*Your task*
Scan the listing below and copy every line holding "active".

*Data shown*
=== Begin Enclosure ===
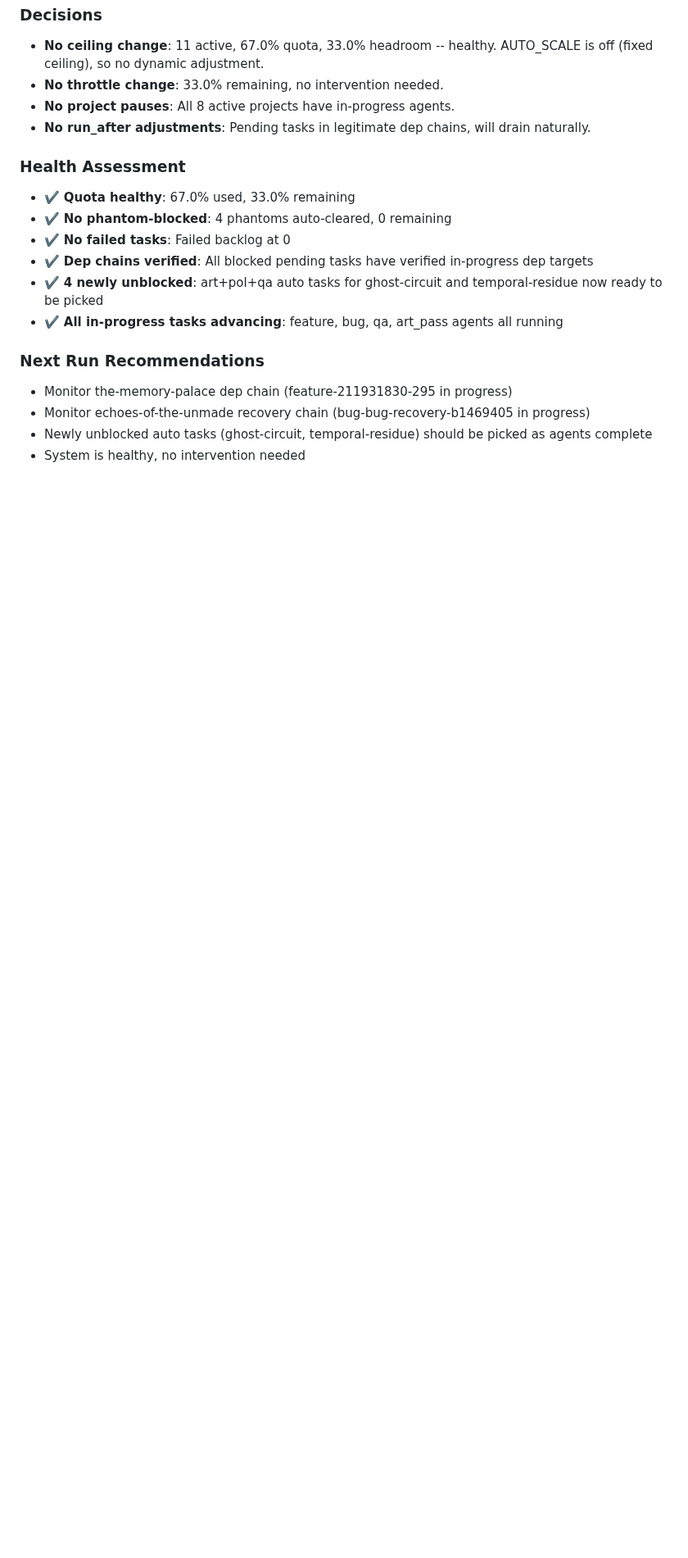
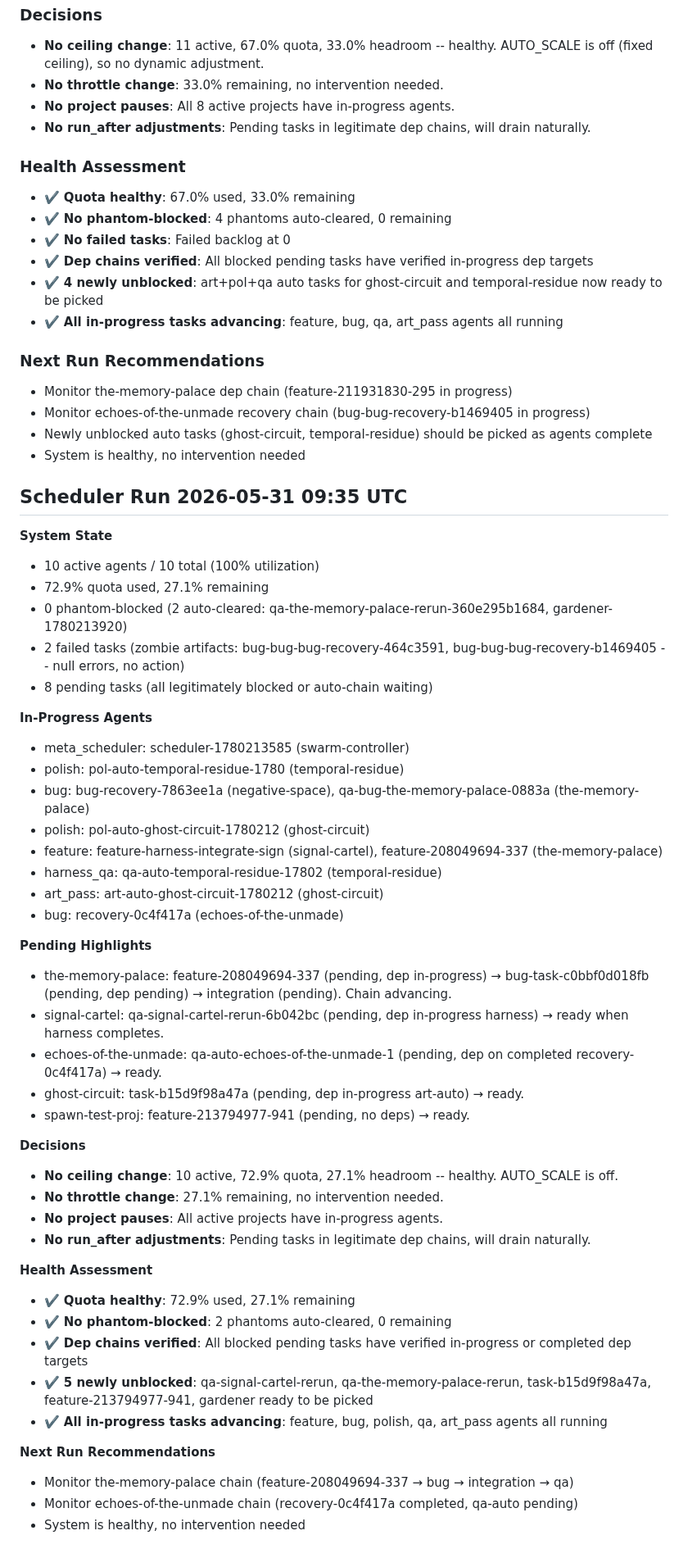
Before and after one commit to shrimplabs/shrimphub, a Markdown page: data/SCHEDULER_LOG.md, the part around the change. Shown at 82% size. Drawn GitHub-style; blank space fills up the shorter version.

Commit message:
Scheduler run 2026-05-31 09:35 UTC: 10 active, 72.9% quota, 0 phantom-blocked. 2 phantoms cleared. No ceiling/throttle changes.

```diff
--- a/data/SCHEDULER_LOG.md
+++ b/data/SCHEDULER_LOG.md
@@ -611,3 +611,47 @@ All 4 pending tasks have verified in-progress dep targets:
 - Monitor echoes-of-the-unmade recovery chain (bug-bug-recovery-b1469405 in progress)
 - Newly unblocked auto tasks (ghost-circuit, temporal-residue) should be picked as agents complete
 - System is healthy, no intervention needed
+
+## Scheduler Run 2026-05-31 09:35 UTC
+
+**System State**
+- 10 active agents / 10 total (100% utilization)
+- 72.9% quota used, 27.1% remaining
+- 0 phantom-blocked (2 auto-cleared: qa-the-memory-palace-rerun-360e295b1684, gardener-1780213920)
+- 2 failed tasks (zombie artifacts: bug-bug-bug-recovery-464c3591, bug-bug-bug-recovery-b1469405 -- null errors, no action)
+- 8 pending tasks (all legitimately blocked or auto-chain waiting)
+
+**In-Progress Agents**
+- meta_scheduler: scheduler-1780213585 (swarm-controller)
+- polish: pol-auto-temporal-residue-1780 (temporal-residue)
+- bug: bug-recovery-7863ee1a (negative-space), qa-bug-the-memory-palace-0883a (the-memory-palace)
+- polish: pol-auto-ghost-circuit-1780212 (ghost-circuit)
+- feature: feature-harness-integrate-sign (signal-cartel), feature-208049694-337 (the-memory-palace)
+- harness_qa: qa-auto-temporal-residue-17802 (temporal-residue)
+- art_pass: art-auto-ghost-circuit-1780212 (ghost-circuit)
+- bug: recovery-0c4f417a (echoes-of-the-unmade)
+
+**Pending Highlights**
+- the-memory-palace: feature-208049694-337 (pending, dep in-progress) → bug-task-c0bbf0d018fb (pending, dep pending) → integration (pending). Chain advancing.
+- signal-cartel: qa-signal-cartel-rerun-6b042bc (pending, dep in-progress harness) → ready when harness completes.
+- echoes-of-the-unmade: qa-auto-echoes-of-the-unmade-1 (pending, dep on completed recovery-0c4f417a) → ready.
+- ghost-circuit: task-b15d9f98a47a (pending, dep in-progress art-auto) → ready.
+- spawn-test-proj: feature-213794977-941 (pending, no deps) → ready.
+
+**Decisions**
+- **No ceiling change**: 10 active, 72.9% quota, 27.1% headroom -- healthy. AUTO_SCALE is off.
+- **No throttle change**: 27.1% remaining, no intervention needed.
+- **No project pauses**: All active projects have in-progress agents.
+- **No run_after adjustments**: Pending tasks in legitimate dep chains, will drain naturally.
+
+**Health Assessment**
+- :heavy_check_mark: **Quota healthy**: 72.9% used, 27.1% remaining
+- :heavy_check_mark: **No phantom-blocked**: 2 phantoms auto-cleared, 0 remaining
+- :heavy_check_mark: **Dep chains verified**: All blocked pending tasks have verified in-progress or completed dep targets
+- :heavy_check_mark: **5 newly unblocked**: qa-signal-cartel-rerun, qa-the-memory-palace-rerun, task-b15d9f98a47a, feature-213794977-941, gardener ready to be picked
+- :heavy_check_mark: **All in-progress tasks advancing**: feature, bug, polish, qa, art_pass agents all running
+
+**Next Run Recommendations**
+- Monitor the-memory-palace chain (feature-208049694-337 → bug → integration → qa)
+- Monitor echoes-of-the-unmade chain (recovery-0c4f417a completed, qa-auto pending)
+- System is healthy, no intervention needed
```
=== End Enclosure ===
*Result below*
Scheduler run 2026-05-31 09:35 UTC: 10 active, 72.9% quota, 0 phantom-blocked. 2 phantoms cleared. No ceiling/throttle changes.
+- 10 active agents / 10 total (100% utilization)
+- **No ceiling change**: 10 active, 72.9% quota, 27.1% headroom -- healthy. AUTO_SCALE is off.
+- **No project pauses**: All active projects have in-progress agents.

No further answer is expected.